We must not have brought much with us because Margaret and Bonnie, my younger sisters, slept in dresser drawers. Where my older sister Pat and I slept I do not remember.
By and by we moved to a basement apartment in the downtown district, on South 6th Street, if my memory serves me correctly. There were a lot of those basement apartments in the 40′s and 50′s. Ours was a rather large apartment, or so it seemed to me, in a several stories tall apartment building.
I remember one summer day when my mother had gone out for something in the pouring rain. Dad was concerned for her and stood at the open door waiting for her return. I happened by and could see the pelting rain hitting the sidewalk several feet above my head. That scared me. I thought we would flood. I was glad when she arrived home and Dad shut the door.
As my birthday approached my parents gathered up all my broken toys — many of which I had deliberately broken — and threw them away. They lectured me on how wrong it was to always be breaking stuff and told me they were getting me a special birthday gift. If I broke it, they told me, I would get nothing for Christmas but if I took care of it they would get me something special that I would truly enjoy.
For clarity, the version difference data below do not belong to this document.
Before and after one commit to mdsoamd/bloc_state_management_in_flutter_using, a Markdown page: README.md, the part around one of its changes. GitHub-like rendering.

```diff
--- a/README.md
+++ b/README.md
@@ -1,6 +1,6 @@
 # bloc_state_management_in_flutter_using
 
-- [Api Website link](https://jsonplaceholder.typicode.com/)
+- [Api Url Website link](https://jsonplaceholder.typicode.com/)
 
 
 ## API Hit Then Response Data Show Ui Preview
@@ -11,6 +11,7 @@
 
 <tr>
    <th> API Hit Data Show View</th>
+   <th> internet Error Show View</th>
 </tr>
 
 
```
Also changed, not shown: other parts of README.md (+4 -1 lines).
When my birthday arrived early that November I was presented a Marx gas station with the Texaco logo, similar to the one in this picture I got off of Pinterest.com. It came with a couple of cars which you could drive onto an elevator and lift to the second floor. I was thrilled with it and treated it with great care. At Christmas, in keeping with their word, I got an American Flyer electric train set. I had both gifts for several years and only parted with them when we left Reading for Rochester, NY several years later.
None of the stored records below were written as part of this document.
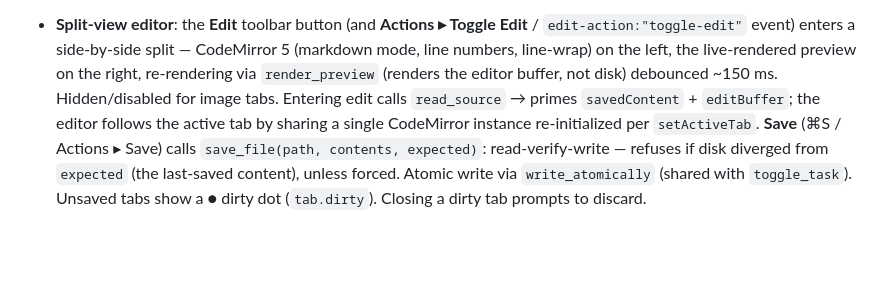
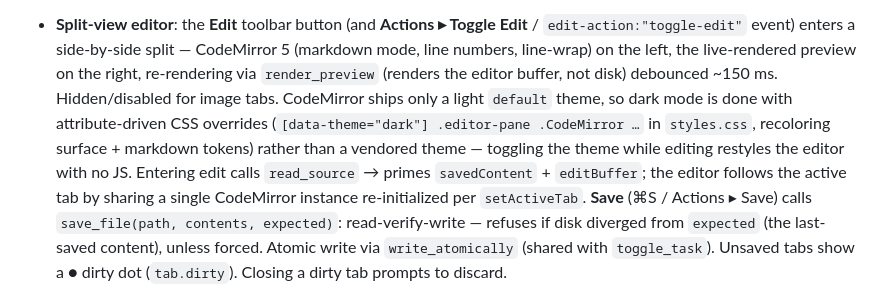
Before and after one commit to larsakeekstrand/mdviewer, a Markdown page: CLAUDE.md, the part around the change. GitHub-like rendering; blank space fills up the shorter version.

Commit message:
Document CodeMirror dark-theme CSS approach

```diff
--- a/CLAUDE.md
+++ b/CLAUDE.md
@@ -224,7 +224,11 @@ icon.svg          — source for icon regeneration
   `edit-action:"toggle-edit"` event) enters a side-by-side split — CodeMirror 5
   (markdown mode, line numbers, line-wrap) on the left, the live-rendered
   preview on the right, re-rendering via `render_preview` (renders the editor
-  buffer, not disk) debounced ~150 ms. Hidden/disabled for image tabs. Entering
+  buffer, not disk) debounced ~150 ms. Hidden/disabled for image tabs. CodeMirror
+  ships only a light `default` theme, so dark mode is done with attribute-driven
+  CSS overrides (`[data-theme="dark"] .editor-pane .CodeMirror …` in `styles.css`,
+  recoloring surface + markdown tokens) rather than a vendored theme — toggling the
+  theme while editing restyles the editor with no JS. Entering
   edit calls `read_source` → primes `savedContent` + `editBuffer`; the editor
   follows the active tab by sharing a single CodeMirror instance re-initialized
   per `setActiveTab`. **Save** (⌘S / Actions ▸ Save) calls `save_file(path,
```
One incident that occurred shortly after my fourth birthday made an indelible impression on me. A plumber came one day to repair some item in our apartment. I saw him take a brown bar out of his pocket and. He put the corner of that bar, which looked like candy to me, into his mouth and with a twisting motion bit of a chunk of it. As was my habit, I asked him for some. He told me that I would not like what he had and that if I did eat it I would get very sick. Not believing him, I persisted in pestering him for a bite. My dad finally had enough and persuaded the plumber to give me a bite of his chewing tobacco. It really tasted good but that sensation only lasted until I swallowed the juice. Then, almost as fast as it went down it came back up again. It went down brown. It came up green. I left a trail from the front door to the bedroom. Needless to say, it broke me of the habit of begging.